It don't mean a thing, if it ain't got that swing

(doo-ah, doo-ah, doo-ah, doo-ah, doo-ah, doo-ah, doo-ah, doo-ah)

It don't mean a thing all you got to do is sing

(doo-ah...)

It makes no difference

If it's sweet or hot

Just give that rhythm

Everything you've got

No, It don't mean a thing, if it ain't got that swing

(doo-ah...)

Take What You Need

Written by Reena Esmail for Street Symphony in 2011, Take What You Need is a piece of music designed to facilitate community. In Esmail’s words: “Take What You Need creates a warm, safe space for musicians and community. The piece alternates between Choruses and Interludes…Each chorus is a call and response form. The vocalist(s) will sing the call, and the audience and/or community chorus sings the response. This encourages anyone, even if they have never heard the piece before, to participate actively in the creation of the musical space. The interludes are where Take What You Need becomes about, by and for your community.” In this evening’s slightly truncated version, we hope to give you a sense of the piece while joining all of our voices together.

 

Indian-American composer Reena Esmail works between the worlds of Indian and Western classical music, and brings communities together through the creation of equitable musical spaces. Esmail is the Los Angeles Master Chorale’s 2020-2023 Swan Family Artist in Residence, and Seattle Symphony’s 2020-21 Composer-in-Residence. Her record of awards and achievements is extensive (she’s kind of a big deal!), including being named a 2019 United States Artist Fellow in Music, and the 2019 Grand Prize of the S & R Foundation’s Washington Award.

 

More information about Esmail’s work can be found at her website: https://www.reenaesmail.com/, and more information about this piece, including scores available for free, can be found at http://www.streetsymphony.org/takewhatyouneed.

Take a moment  

Take a breath  

Take time  

Take care  

Take heart  

Take hope  

Take a step  

Take a chance  

Take courage  

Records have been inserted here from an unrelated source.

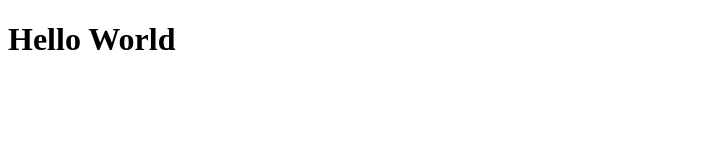
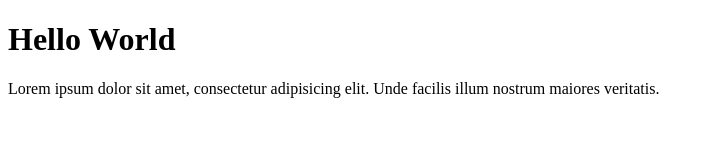
Before and after one commit to jsoapsues/302-git-test, a plain HTML site: page index.html in a window 1280 px wide. Shown: the whole page, without its empty margins (0-714 px from the left). Drawn offline with Linux system fonts and the light colour scheme.

Commit message:
menambahkna paragarph

```diff
--- a/index.html
+++ b/index.html
@@ -7,5 +7,6 @@
 </head>
 <body>
     <h1>Hello World</h1>
+    <p>Lorem ipsum dolor sit amet, consectetur adipisicing elit. Unde facilis illum nostrum maiores veritatis.</p>
 </body>
 </html>
```
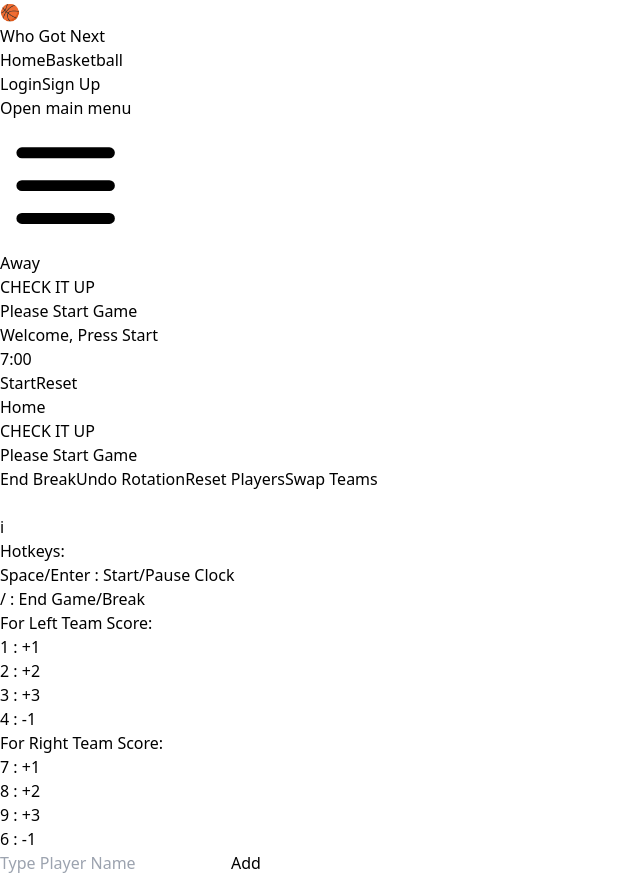
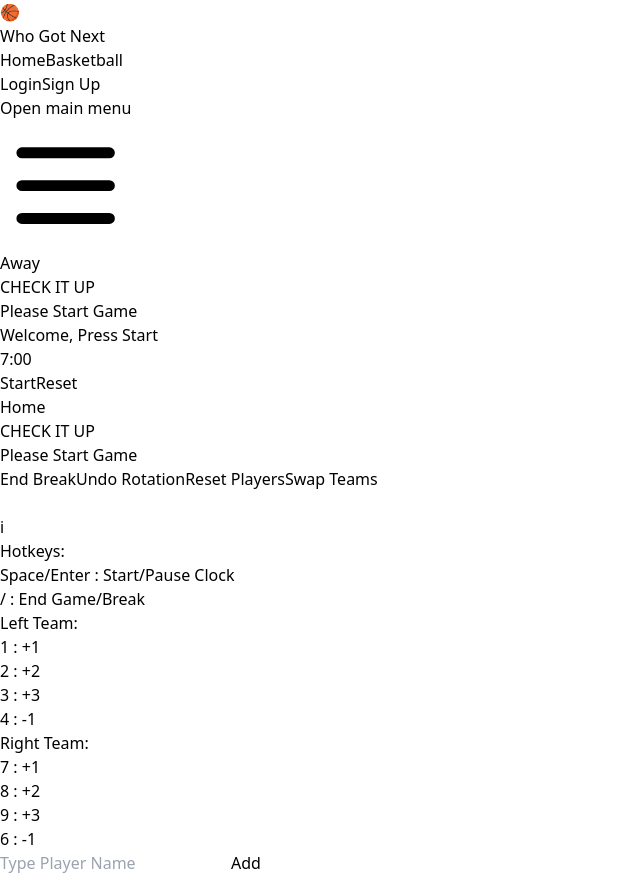
Before and after one commit to evan-ishibashi/who-got-next-frontend, a React (Vite) app: page /guest/basketball in a window 1280 px wide. Shown: the whole page, without its empty margins (0-640 px from the left). Built offline with nearby package versions, Linux system fonts and the light colour scheme.

Commit message:
resized hot key help

```diff
--- a/src/quickbasketball/Scoreboard.tsx
+++ b/src/quickbasketball/Scoreboard.tsx
@@ -362,16 +362,22 @@
                             <div className="font-bold mb-1">Hotkeys:</div>
                             <div>Space/Enter : Start/Pause Clock</div>
                             <div>/ : End Game/Break</div>
-                            <div>For Left Team Score:</div>
+                            <div className="flex justify-between mt-2">
+                                <div className="text-left mr-4">
+                                    <div className="font-semibold mb-1">Left Team:</div>
                                     <div>1 : +1</div>
                                     <div>2 : +2</div>
                                     <div>3 : +3</div>
                                     <div>4 : -1</div>
-                            <div>For Right Team Score:</div>
+                                </div>
+                                <div className="text-left">
+                                    <div className="font-semibold mb-1">Right Team:</div>
                                     <div>7 : +1</div>
                                     <div>8 : +2</div>
                                     <div>9 : +3</div>
                                     <div>6 : -1</div>
+                                </div>
+                            </div>
                         </div>
                         {/* Arrow pointing down */}
                         <div className="absolute top-full left-1/2 transform -translate-x-1/2 border-4 border-transparent border-t-gray-800"></div>
```
Lines whose indentation alone changed are shown as unchanged.
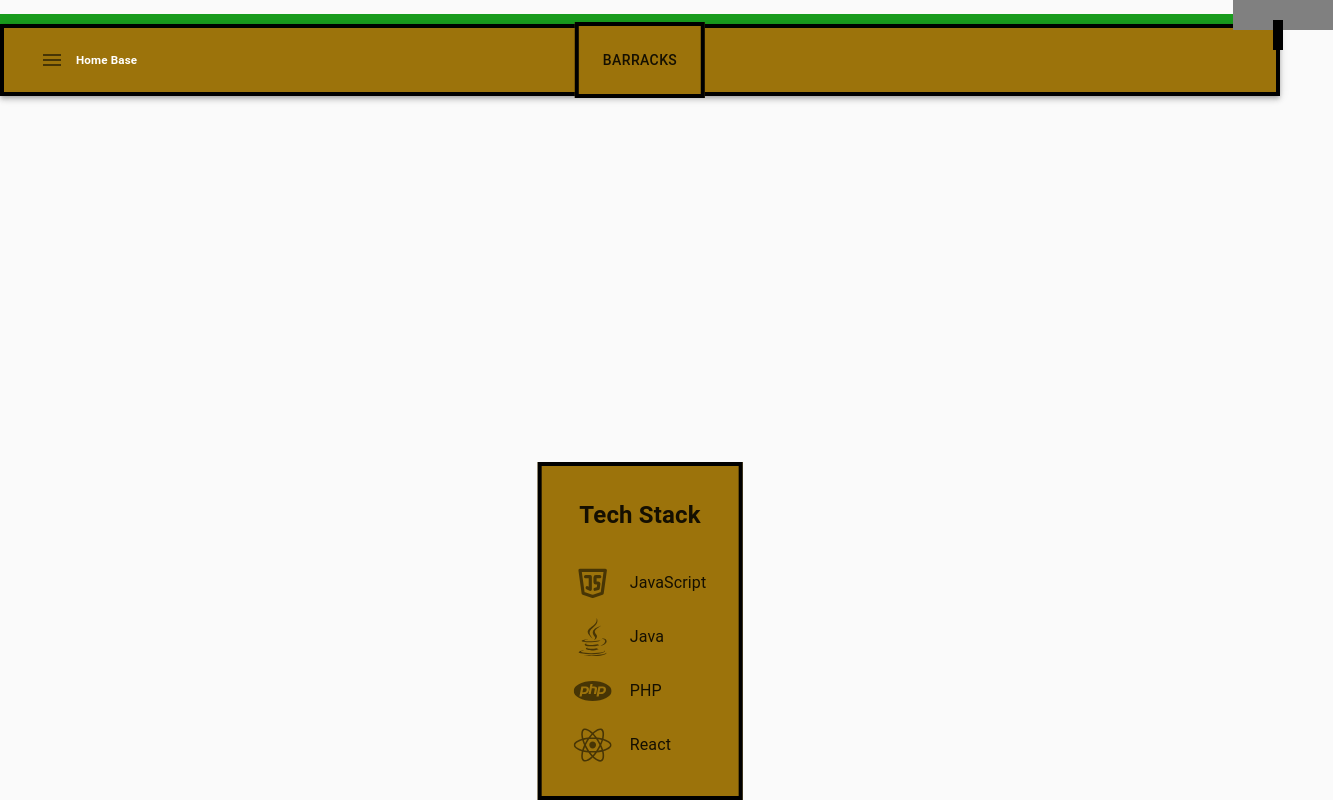
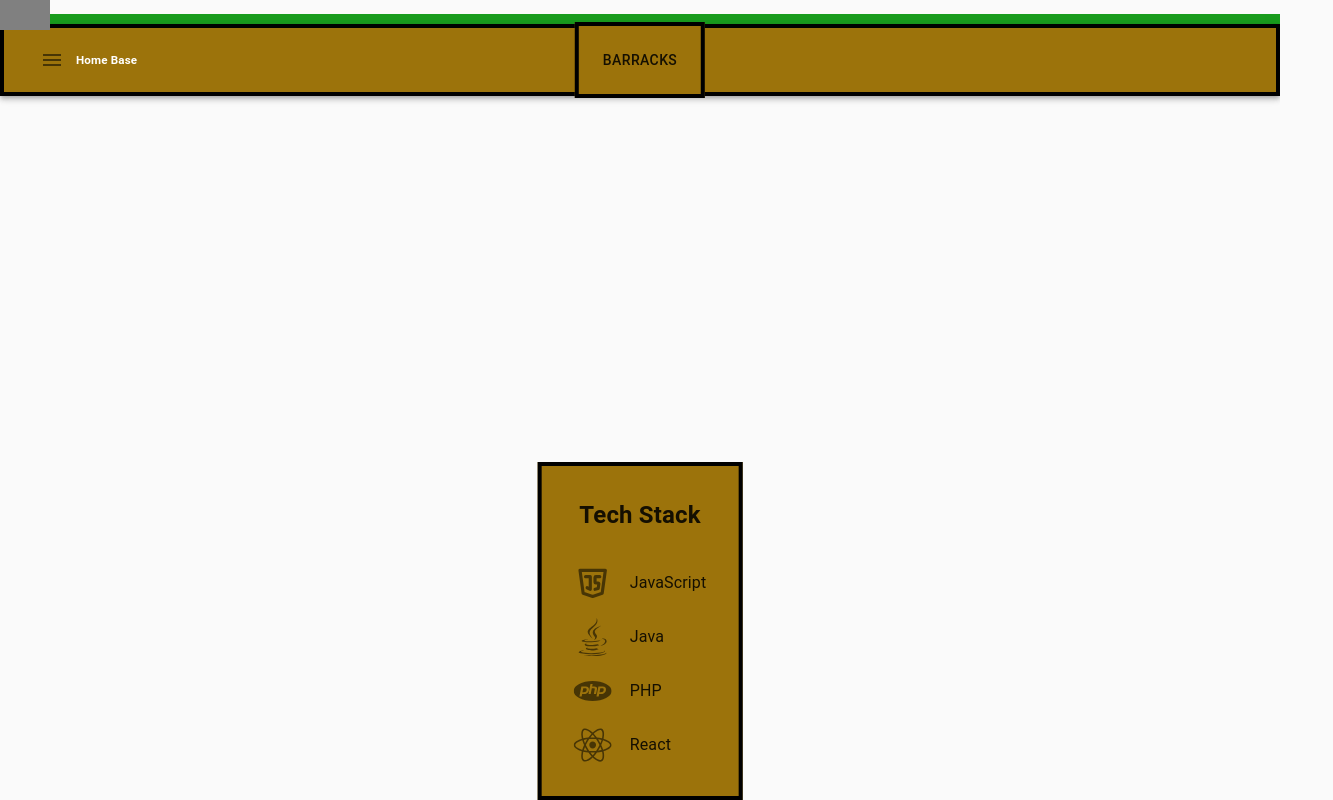
Before and after one commit to aqdasilva/HomeBase, a React (Create React App) app: page / in a window 1280 px wide. Shown: the whole page, 1333 px wide, since content can reach past the window. Built offline with nearby package versions, Linux system fonts and the light colour scheme.

Commit message:
tank now follows the cursor

```diff
--- a/src/components/tank.js
+++ b/src/components/tank.js
@@ -1,4 +1,4 @@
-import React from 'react';
+import React, { useState, useEffect } from 'react';
 import { makeStyles } from '@material-ui/core/styles';
 const useStyles = makeStyles({
     bottom: {
@@ -12,7 +12,6 @@ const useStyles = makeStyles({
         width: '100px',
         height: '50px',
         backgroundColor: 'gray',
-        animation: '$move-tank 8s linear infinite',
       },
       '@keyframes move-tank': {
         '0%': {
@@ -25,11 +24,10 @@ const useStyles = makeStyles({
       cannon: {
         position: 'absolute',
         top: '20px',
-        left: '40px',
+        left: '60px',
         width: '10px',
         height: '30px',
         backgroundColor: 'black',
-        animation: '$move-tank 8s linear infinite',
       },
   });
 
@@ -37,13 +35,26 @@ const useStyles = makeStyles({
 
 function Tank() {
     const classes = useStyles();
+
+    const [cursorX, setCursorX] = useState(0);
+
+    const handleMouseMove = (event) => {
+    setCursorX(event.clientX);
+  };
+  useEffect(() => {
+    window.addEventListener('mousemove', handleMouseMove);
+    return () => {
+      window.removeEventListener('mousemove', handleMouseMove);
+    };
+  }, []);
+
     return (
         <div className={classes.wrapper}>
-            <div className={classes.tank}>
+            <div className={classes.tank}  style={{ left: `${cursorX - 50}px` }}>
                 <div className={classes.star}></div>
             </div>
             <div className={classes.explostion}></div>
-            <div className={classes.cannon}></div>
+            <div className={classes.cannon}  style={{ left: `${cursorX - 10}px` }}></div>
             <div className={classes.bottom}>
                 <ul className={classes.wheels}>
                 </ul>
```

Take charge  

Take a stand  

Take pride

Take joy     

Take pause     

Take a moment      

Take a breath      

Take what you need 

 

Take what you need…